One of the most recognizable and popular dishes in the world is pizza. From Margherita to Hawaiian to Sicilian, pizzas present in a wide variety of crusts topped with pepperoni, onions, mushroom, pineapple — you name it. If your love of pizza is as strong as your imagination, you may want to check out the new AI-powered Multi-Ingredient Pizza Generator (MPG), which can deliver all these mouth-watering pies and many more.
There’s no guarantee of the flavour, though, as the fancy MPG “pizzas” aren’t baked in an oven; rather they’re produced by a conditional Generative Adversarial Network (GAN) framework developed by researchers from Rutgers University and Samsung AI Center. Designed for synthesizing multi-label images, MPG combines a new conditioning technique with the StyleGAN2 structure to enforce intermediate feature maps to learn scalewise label information.
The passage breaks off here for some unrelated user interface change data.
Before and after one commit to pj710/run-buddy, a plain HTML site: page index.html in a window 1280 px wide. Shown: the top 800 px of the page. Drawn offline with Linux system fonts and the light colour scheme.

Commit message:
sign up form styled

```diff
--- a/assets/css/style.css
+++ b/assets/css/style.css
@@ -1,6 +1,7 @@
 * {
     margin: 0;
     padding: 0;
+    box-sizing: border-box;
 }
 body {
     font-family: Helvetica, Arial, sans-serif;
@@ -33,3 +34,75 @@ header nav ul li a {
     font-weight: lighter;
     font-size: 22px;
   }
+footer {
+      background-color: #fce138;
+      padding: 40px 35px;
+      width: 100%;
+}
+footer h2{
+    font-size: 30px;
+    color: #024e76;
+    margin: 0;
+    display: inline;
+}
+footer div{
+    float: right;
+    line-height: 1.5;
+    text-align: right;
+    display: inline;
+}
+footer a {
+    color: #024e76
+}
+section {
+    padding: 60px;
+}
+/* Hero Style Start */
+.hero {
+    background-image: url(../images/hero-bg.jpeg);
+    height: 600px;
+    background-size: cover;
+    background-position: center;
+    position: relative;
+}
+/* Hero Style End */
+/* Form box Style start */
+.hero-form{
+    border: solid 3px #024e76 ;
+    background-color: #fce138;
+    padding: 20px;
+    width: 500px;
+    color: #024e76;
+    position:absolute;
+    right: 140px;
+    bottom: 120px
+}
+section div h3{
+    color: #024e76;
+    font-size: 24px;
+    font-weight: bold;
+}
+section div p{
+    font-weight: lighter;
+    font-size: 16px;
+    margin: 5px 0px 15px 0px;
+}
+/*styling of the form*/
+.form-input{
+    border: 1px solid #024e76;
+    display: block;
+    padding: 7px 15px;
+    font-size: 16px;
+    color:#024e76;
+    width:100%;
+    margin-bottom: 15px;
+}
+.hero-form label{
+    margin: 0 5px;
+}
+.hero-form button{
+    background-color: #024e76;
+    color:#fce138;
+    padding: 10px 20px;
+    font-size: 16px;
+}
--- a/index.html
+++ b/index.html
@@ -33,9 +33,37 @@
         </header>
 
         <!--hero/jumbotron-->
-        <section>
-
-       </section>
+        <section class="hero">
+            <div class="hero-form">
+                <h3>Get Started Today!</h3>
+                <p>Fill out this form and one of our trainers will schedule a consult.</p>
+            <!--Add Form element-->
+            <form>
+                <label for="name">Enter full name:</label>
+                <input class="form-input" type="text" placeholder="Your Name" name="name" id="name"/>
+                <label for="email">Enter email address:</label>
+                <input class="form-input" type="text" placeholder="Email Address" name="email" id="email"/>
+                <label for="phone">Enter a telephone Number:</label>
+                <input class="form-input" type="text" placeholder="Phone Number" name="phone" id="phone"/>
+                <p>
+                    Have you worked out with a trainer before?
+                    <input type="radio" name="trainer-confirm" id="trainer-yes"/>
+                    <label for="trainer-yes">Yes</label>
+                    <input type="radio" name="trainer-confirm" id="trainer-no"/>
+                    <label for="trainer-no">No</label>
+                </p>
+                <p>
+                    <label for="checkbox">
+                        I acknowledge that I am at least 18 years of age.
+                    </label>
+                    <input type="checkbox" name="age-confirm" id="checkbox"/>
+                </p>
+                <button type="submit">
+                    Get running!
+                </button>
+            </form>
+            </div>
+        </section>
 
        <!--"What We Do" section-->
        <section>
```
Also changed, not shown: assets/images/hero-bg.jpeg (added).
Food images are naturally complex and can be challenging for AI to generate. Ingredients have different colours and shapes and can be prepared with various cooking methods that affect their final appearance. Moreover, food images generally show finished dishes, with ingredients combined, and models must learn how to realistically arrange ingredients in this context.
The researchers note that previous food image generation approaches have either used images as input or generated blurry images. Their proposed conditional GAN framework however can effectively learn to create photo-realistic pizza images from combinations of specified ingredients, and also enable variable view points through “style noise” manipulation.
The approach incorporates a Scalewise Label Encoder (SLE) and a Classification Regularizer (CR) that guide the generator in the synthesis of the desired ingredients. The researchers also incorporated a matching loss in the discriminator to provide an additional signal to the generator, and built a new “Pizza10” dataset by relabelling pizzaGANdata using a subset of the ingredient labels. This re-annotation was designed to enable the labels to perform more accurately in multi-label classification and image retrieval tasks.
The researchers used the FID performance metric (on 10K images) to assess the quality of the generated images (a lower FID indicates the generated image distribution is more close to the real image distribution) and mean average precision (mAP) to evaluate the conditioning on the selected ingredients.
Compared with existing text-based image generation methods StackGAN2, CookGAN, and AttnGAN, the proposed MPG not only generated more realistic and diverse high-fidelity images but also improved conditioning on the chosen ingredients.
The researchers have uploaded a video demo that demonstrates MPG’s pizza-generation prowess compared to other models:
The team notes that — while pizzas are certainly fun — their framework can also be extended to other multi-label image generation scenarios. The paper MPG: A Multi-ingredient Pizza Image Generator with Conditional StyleGANs is on arXiv.